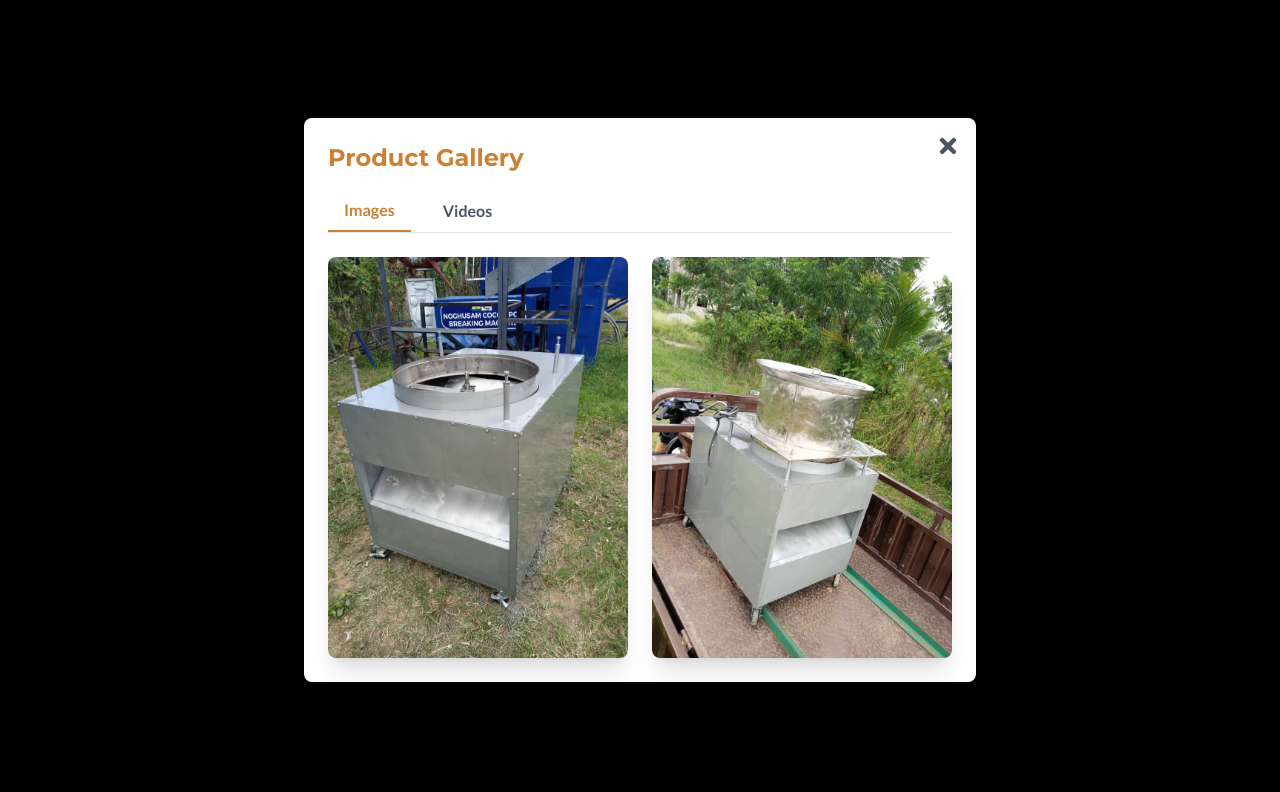
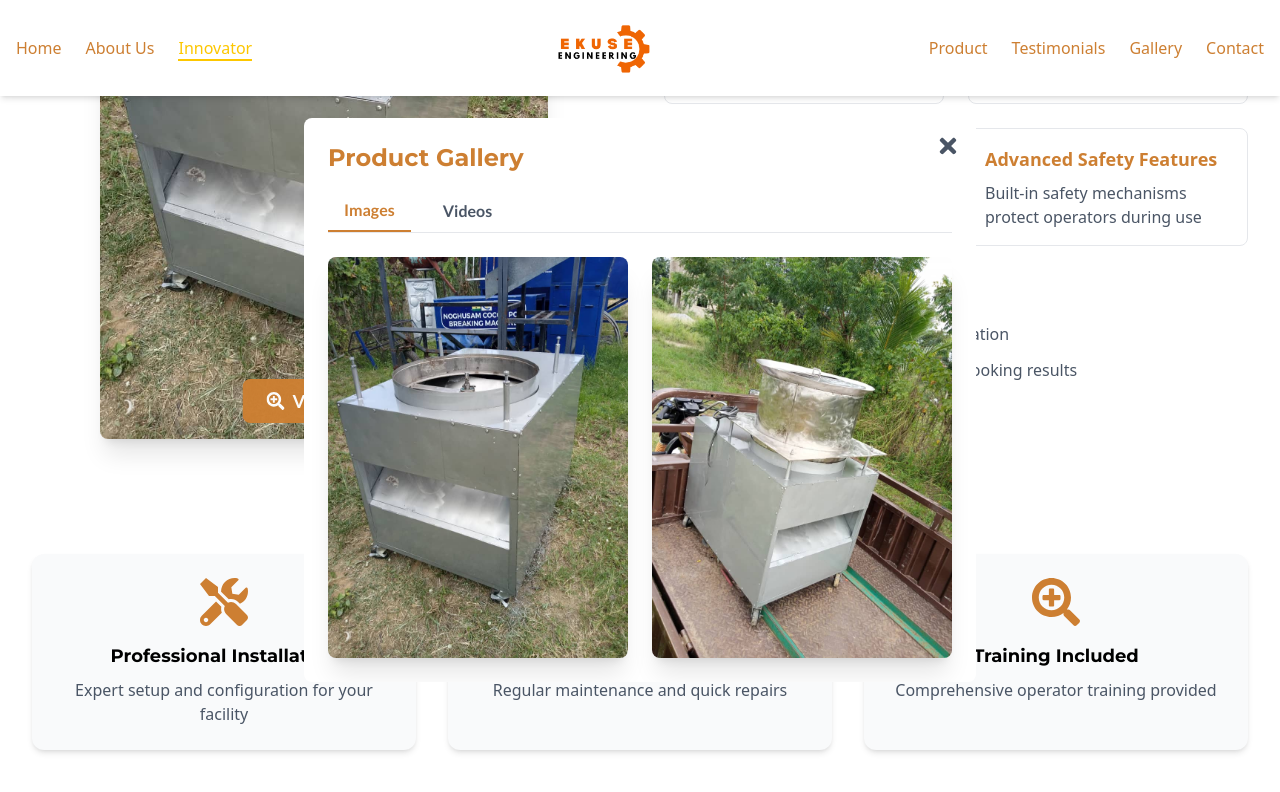
Before and after one commit to Ms-Adubea/ekuse-yai, a React (Vite) app: page / in a window 1280 px wide. Both pictures are taken after a click on the button "View More". Shown: the part 3061-3853 px from the top of the page. Built offline with nearby package versions, Linux system fonts and the light colour scheme.

Commit message:
Removed the black background of the modal in the product section

```diff
--- a/src/pages/home/sections/AboutProducts.jsx
+++ b/src/pages/home/sections/AboutProducts.jsx
@@ -150,7 +150,7 @@
         </AnimatedSection>
 
         {/* Impact Section */}
-        <AnimatedSection>
+        {/* <AnimatedSection>
           <div className="mt-16 bg-gray-50 rounded-xl p-8">
             <h3 className="text-2xl font-bold text-gray-900 mb-6 text-center">
               Making a Difference
@@ -170,12 +170,13 @@
               </div>
             </div>
           </div>
-        </AnimatedSection>
+        </AnimatedSection> */}
       </div>
 
       {/* Modal */}
       {isModalOpen && (
-        <div className="fixed inset-0 bg-black bg-opacity-50 flex items-center justify-center z-50 p-4">
+        // <div className="fixed inset-0 bg-black bg-opacity-50 flex items-center justify-center z-50 p-4">
+        <div className="fixed inset-0 flex items-center justify-center z-50 p-4">
           <div className="bg-white rounded-lg w-full max-w-2xl overflow-y-auto max-h-[90vh] relative">
             {/* Close Button */}
             <button
```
========================================
Activity: Using the entries above, tally every line that holds the word "center". Answer with that number only.

Solution to this exercise: 4